→ **REQUIRED WORK**
The lines wanted are those in the data below that include "page".

→ **DATA RECORDS**
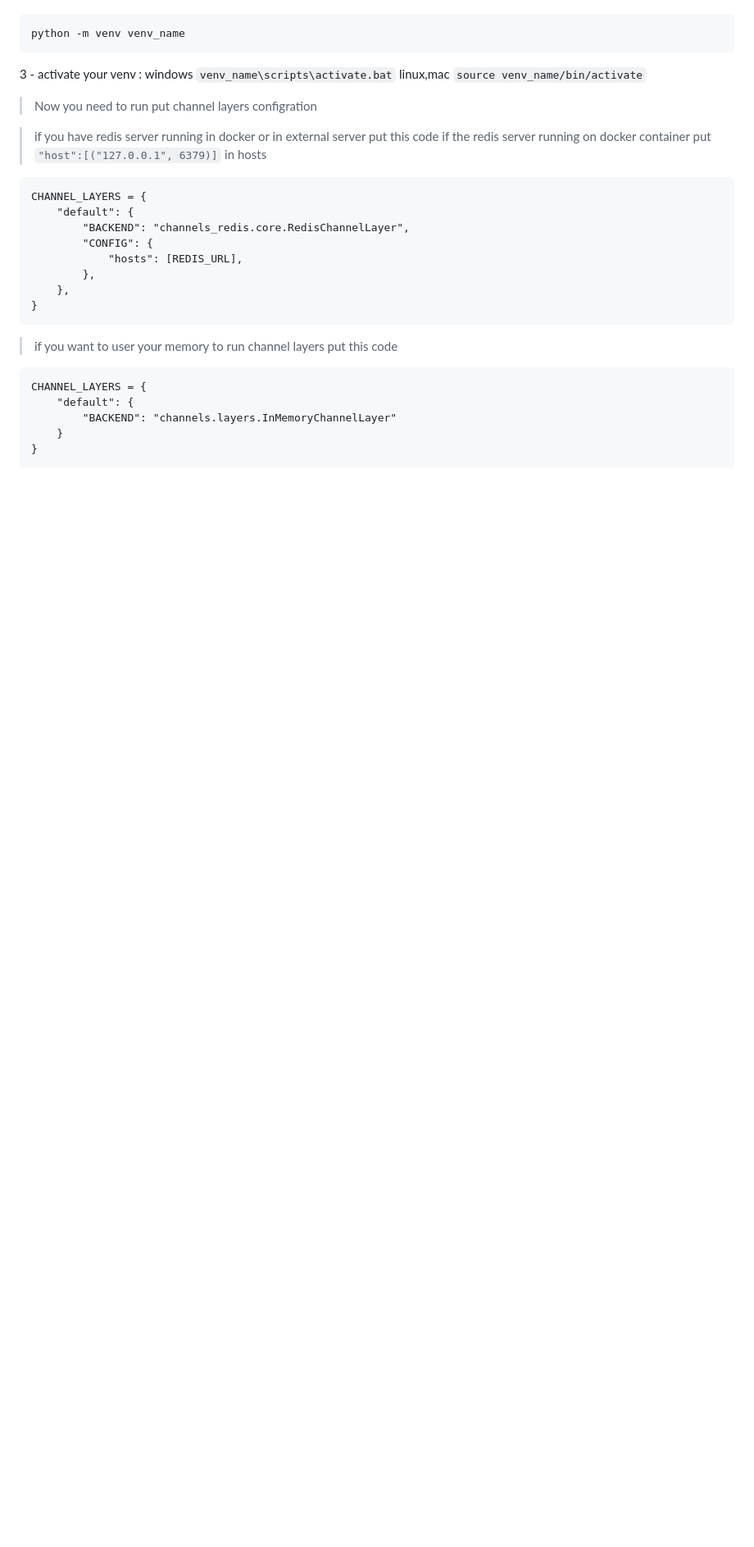
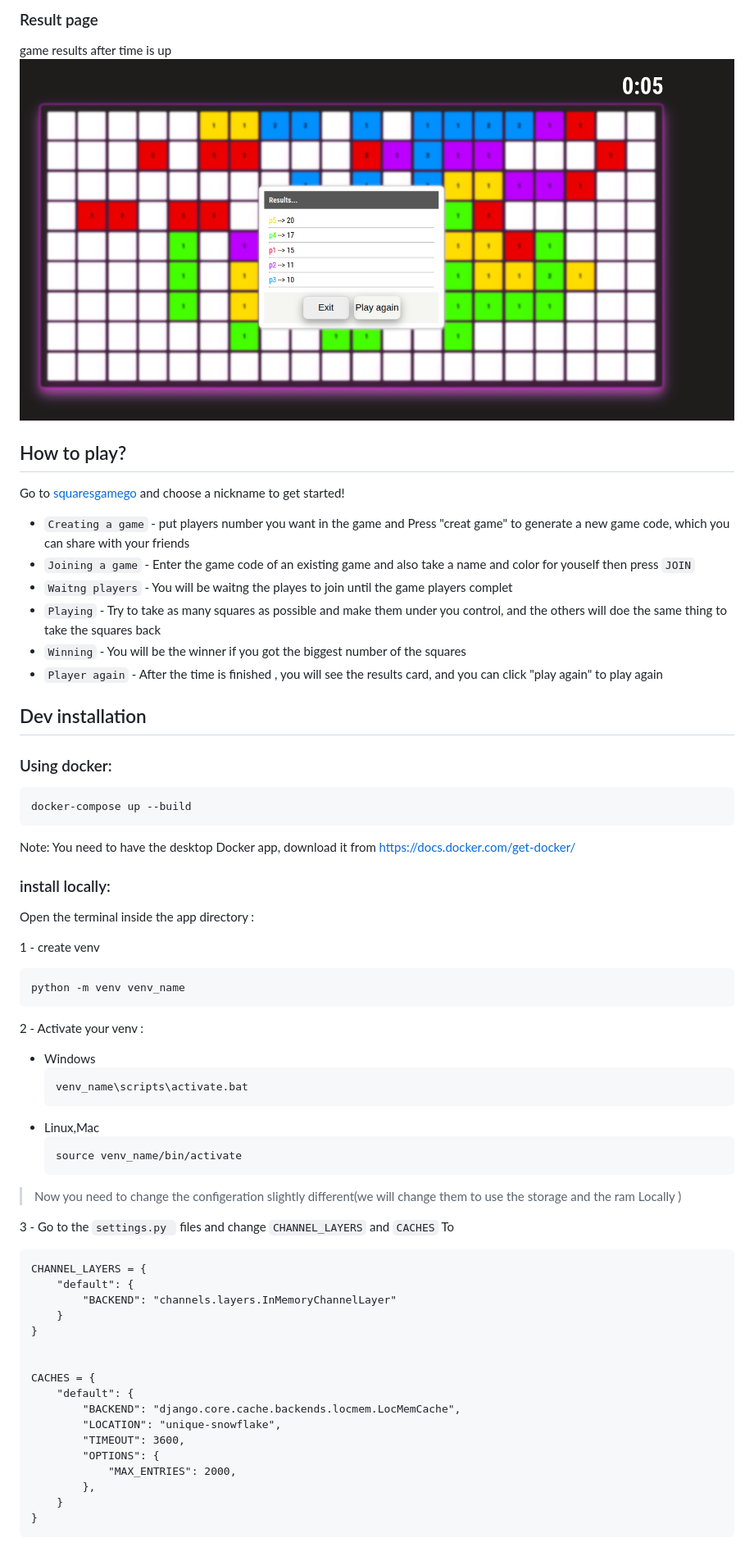
Before and after one commit to karamfarhan/SquaresGgame, a Markdown page: README.md, the part around one of its changes. Shown at 82% size. GitHub-like rendering; pictures changed too: assets/play-again.png (added); blank space fills up the shorter version.

````diff
--- a/README.md
+++ b/README.md
@@ -9,25 +45,49 @@ OPEN TERMINAL :
+### Result page
+game results after time is up
+![Alt Text](/assets/play-again.png)
+
+
+## How to play?
+
+Go to [squaresgamego](https://squaresgamego.herokuapp.com) and choose a nickname to get started!
+
+- `Creating a game` - put players number you want in the game and Press "creat game" to generate a new game code, which you can share with your friends
+- `Joining a game` - Enter the game code of an existing game and also take a name and color for youself then press `JOIN`
+- `Waitng players` - You will be waitng the playes to join until the game players complet
+- `Playing` - Try to take as many squares  as possible and make them under you control, and the others will doe the same thing to take the squares back
+- `Winning` - You will be the winner if you got the biggest number of the squares
+- `Player again` - After the time is finished , you will see the results card, and  you can click "play again" to play again
+
+## Dev installation
+
+### Using docker:
+```shell
+docker-compose up --build
+```
+Note: You need to have the desktop Docker app, download it from https://docs.docker.com/get-docker/
+
+### install locally:
+
+Open the terminal inside the app directory :
+
+1 - create venv
 ```
 python -m venv venv_name
 ```
-3 - activate your venv :
-   windows ```venv_name\scripts\activate.bat```
-   linux,mac ```source venv_name/bin/activate```
+2 - Activate your venv :<br>
+   - Windows
+        ```
+        venv_name\scripts\activate.bat
+        ```
+   - Linux,Mac
+        ```
+        source venv_name/bin/activate
+        ```
 
-> Now you need to run put channel layers configration
+> Now you need to change the configeration slightly different(we will change them to use the storage and the ram Locally )
 
-> if you have redis server running in docker or in external server put this code
-> if the redis server running on docker container put `"host":[("127.0.0.1", 6379)]` in hosts
-```
-CHANNEL_LAYERS = {
-    "default": {
-        "BACKEND": "channels_redis.core.RedisChannelLayer",
-        "CONFIG": {
-            "hosts": [REDIS_URL],
-        },
-    },
-}
-```
-> if you want to user your memory to run  channel layers  put this code <br/>
+3 - Go to the `settings.py ` files and change `CHANNEL_LAYERS` and `CACHES` To
+
 
 ```
 CHANNEL_LAYERS = {
@@ -35,6 +95,18 @@ CHANNEL_LAYERS = {
         "BACKEND": "channels.layers.InMemoryChannelLayer"
     }
 }
+
+
+CACHES = {
+    "default": {
+        "BACKEND": "django.core.cache.backends.locmem.LocMemCache",
+        "LOCATION": "unique-snowflake",
+        "TIMEOUT": 3600,
+        "OPTIONS": {
+            "MAX_ENTRIES": 2000,
+        },
+    }
+}
 ```
 
 
````
Also changed, not shown: other parts of README.md (+61 -9 lines), assets/create-game-done.png (added), assets/create-game-players-number.png (added), assets/join-game.png (added), assets/play5-dashboard.png (added), 2 other files.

→ **RESPONSE BELOW**
Before and after one commit to karamfarhan/SquaresGgame, a Markdown page: README.md, the part around one of its changes. Shown at 82% size. GitHub-like rendering; pictures changed too: assets/play-again.png (added); blank space fills up the shorter version.
+### Result page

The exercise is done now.